WHAT THIS TASK INVOLVES:
Answer with a number only, giving how many lines in the data below include "sequential".

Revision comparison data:
[Start of section]
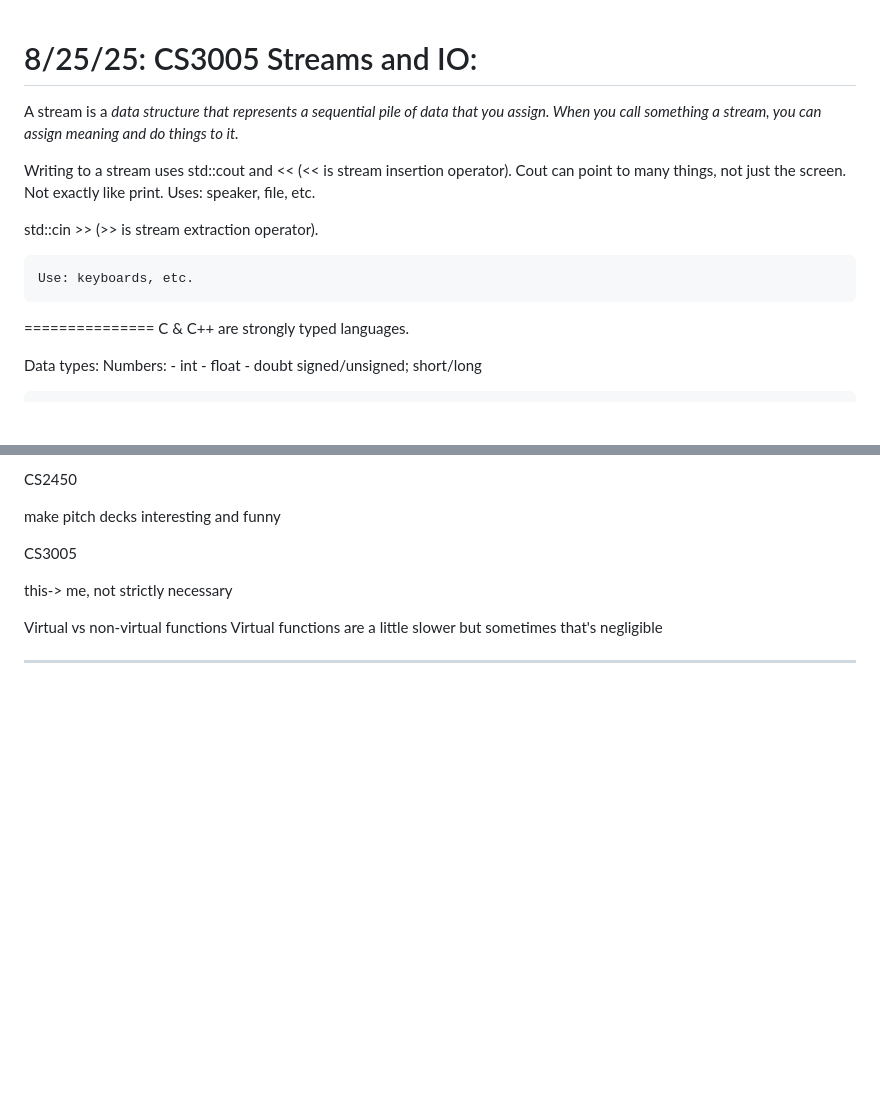
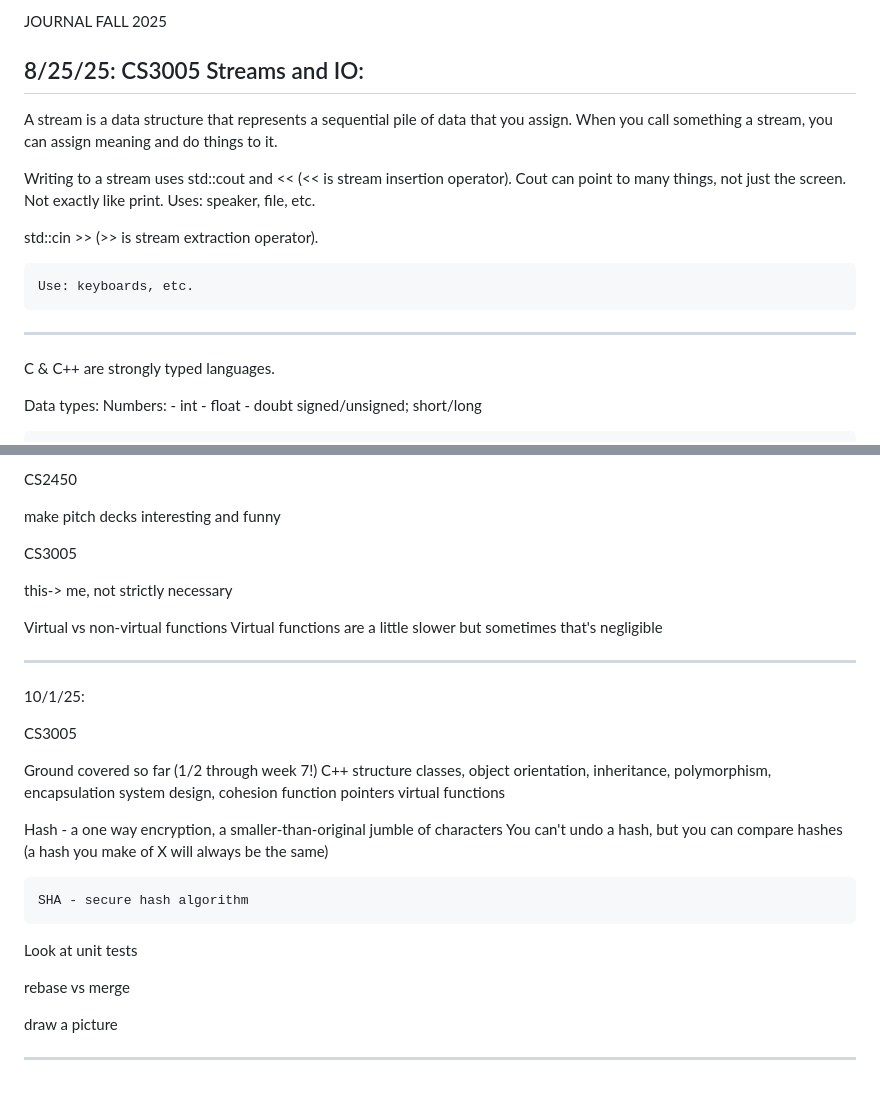
Before and after one commit to sshb4/RemoteRepo2450, a Markdown page: journal.md, 2 parts joined by grey strips. GitHub-like rendering; blank space fills up the shorter version.

Commit message:
Notes Oct 1

```diff
--- a/journal.md
+++ b/journal.md
@@ -1,9 +1,12 @@
+JOURNAL FALL 2025
+
+
 
 8/25/25: CS3005
 Streams and IO:
-===============
+---------------
 
-A stream is a <i>data structure<i> that represents a sequential pile of data that you assign.
+A stream is a data structure that represents a sequential pile of data that you assign.
 When you call something a stream, you can assign meaning and do things to it.
 
 Writing to a stream uses std::cout and << (<< is stream insertion operator).
@@ -15,7 +18,7 @@ std::cin >> (>> is stream extraction operator).
 
     Use: keyboards, etc.
 
-===============
+----------------
 C & C++ are strongly typed languages.
 
 Data types:
@@ -276,3 +279,30 @@ Virtual vs non-virtual functions
     Virtual functions are a little slower but sometimes that's negligible
 
 --------------
+
+10/1/25:
+
+CS3005
+
+Ground covered so far (1/2 through week 7!)
+    C++ structure
+    classes, object orientation, inheritance, polymorphism, encapsulation
+    system design, cohesion
+    function pointers
+    virtual functions
+
+
+
+Hash - a one way encryption, a smaller-than-original jumble of characters
+    You can't undo a hash, but you can compare hashes (a hash you make of X will always be the same)
+
+    SHA - secure hash algorithm
+
+
+Look at unit tests
+
+rebase vs merge
+
+draw a picture
+
+--------------
```
Also changed, not shown: other parts of journal.md (+1 -1 lines).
[End of section]
WRITTEN SOLUTION:
2